(Change listing data)
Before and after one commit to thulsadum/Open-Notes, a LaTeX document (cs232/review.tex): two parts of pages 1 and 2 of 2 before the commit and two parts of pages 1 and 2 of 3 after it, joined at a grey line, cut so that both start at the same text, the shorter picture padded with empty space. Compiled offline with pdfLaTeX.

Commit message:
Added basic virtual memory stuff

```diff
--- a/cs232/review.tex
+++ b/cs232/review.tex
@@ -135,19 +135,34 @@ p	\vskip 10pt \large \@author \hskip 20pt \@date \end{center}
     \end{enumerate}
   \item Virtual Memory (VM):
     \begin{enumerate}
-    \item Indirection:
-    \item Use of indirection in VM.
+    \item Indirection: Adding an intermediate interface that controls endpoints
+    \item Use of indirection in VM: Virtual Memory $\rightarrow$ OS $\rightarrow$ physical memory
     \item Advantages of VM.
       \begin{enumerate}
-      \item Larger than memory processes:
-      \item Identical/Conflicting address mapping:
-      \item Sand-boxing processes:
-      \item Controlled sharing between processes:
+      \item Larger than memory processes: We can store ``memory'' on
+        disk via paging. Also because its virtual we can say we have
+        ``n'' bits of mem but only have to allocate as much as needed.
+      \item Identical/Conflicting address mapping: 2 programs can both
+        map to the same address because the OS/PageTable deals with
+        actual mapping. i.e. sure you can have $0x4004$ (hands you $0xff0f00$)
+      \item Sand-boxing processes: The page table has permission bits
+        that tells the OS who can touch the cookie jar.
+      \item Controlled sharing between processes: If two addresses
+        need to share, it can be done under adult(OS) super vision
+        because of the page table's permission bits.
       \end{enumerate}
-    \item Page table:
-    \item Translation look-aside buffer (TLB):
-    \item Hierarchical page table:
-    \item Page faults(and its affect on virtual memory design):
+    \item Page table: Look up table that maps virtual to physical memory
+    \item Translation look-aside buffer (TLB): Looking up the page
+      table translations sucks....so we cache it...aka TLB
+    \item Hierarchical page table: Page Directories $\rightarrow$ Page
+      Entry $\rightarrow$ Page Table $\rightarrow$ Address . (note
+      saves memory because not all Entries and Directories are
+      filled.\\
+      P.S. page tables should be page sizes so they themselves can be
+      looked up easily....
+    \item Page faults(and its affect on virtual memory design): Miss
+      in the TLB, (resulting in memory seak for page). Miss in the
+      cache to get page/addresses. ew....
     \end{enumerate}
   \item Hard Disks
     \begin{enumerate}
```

### ACTION ITEM
Please set down each of the entries above exactly as given.

### PROBLEM SOLUTION
Before and after one commit to thulsadum/Open-Notes, a LaTeX document (cs232/review.tex): two parts of pages 1 and 2 of 2 before the commit and two parts of pages 1 and 2 of 3 after it, joined at a grey line, cut so that both start at the same text, the shorter picture padded with empty space. Compiled offline with pdfLaTeX.

Commit message:
Added basic virtual memory stuff

```diff
--- a/cs232/review.tex
+++ b/cs232/review.tex
@@ -135,19 +135,34 @@ p	\vskip 10pt \large \@author \hskip 20pt \@date \end{center}
     \end{enumerate}
   \item Virtual Memory (VM):
     \begin{enumerate}
-    \item Indirection:
-    \item Use of indirection in VM.
+    \item Indirection: Adding an intermediate interface that controls endpoints
+    \item Use of indirection in VM: Virtual Memory $\rightarrow$ OS $\rightarrow$ physical memory
     \item Advantages of VM.
       \begin{enumerate}
-      \item Larger than memory processes:
-      \item Identical/Conflicting address mapping:
-      \item Sand-boxing processes:
-      \item Controlled sharing between processes:
+      \item Larger than memory processes: We can store ``memory'' on
+        disk via paging. Also because its virtual we can say we have
+        ``n'' bits of mem but only have to allocate as much as needed.
+      \item Identical/Conflicting address mapping: 2 programs can both
+        map to the same address because the OS/PageTable deals with
+        actual mapping. i.e. sure you can have $0x4004$ (hands you $0xff0f00$)
+      \item Sand-boxing processes: The page table has permission bits
+        that tells the OS who can touch the cookie jar.
+      \item Controlled sharing between processes: If two addresses
+        need to share, it can be done under adult(OS) super vision
+        because of the page table's permission bits.
       \end{enumerate}
-    \item Page table:
-    \item Translation look-aside buffer (TLB):
-    \item Hierarchical page table:
-    \item Page faults(and its affect on virtual memory design):
+    \item Page table: Look up table that maps virtual to physical memory
+    \item Translation look-aside buffer (TLB): Looking up the page
+      table translations sucks....so we cache it...aka TLB
+    \item Hierarchical page table: Page Directories $\rightarrow$ Page
+      Entry $\rightarrow$ Page Table $\rightarrow$ Address . (note
+      saves memory because not all Entries and Directories are
+      filled.\\
+      P.S. page tables should be page sizes so they themselves can be
+      looked up easily....
+    \item Page faults(and its affect on virtual memory design): Miss
+      in the TLB, (resulting in memory seak for page). Miss in the
+      cache to get page/addresses. ew....
     \end{enumerate}
   \item Hard Disks
     \begin{enumerate}
```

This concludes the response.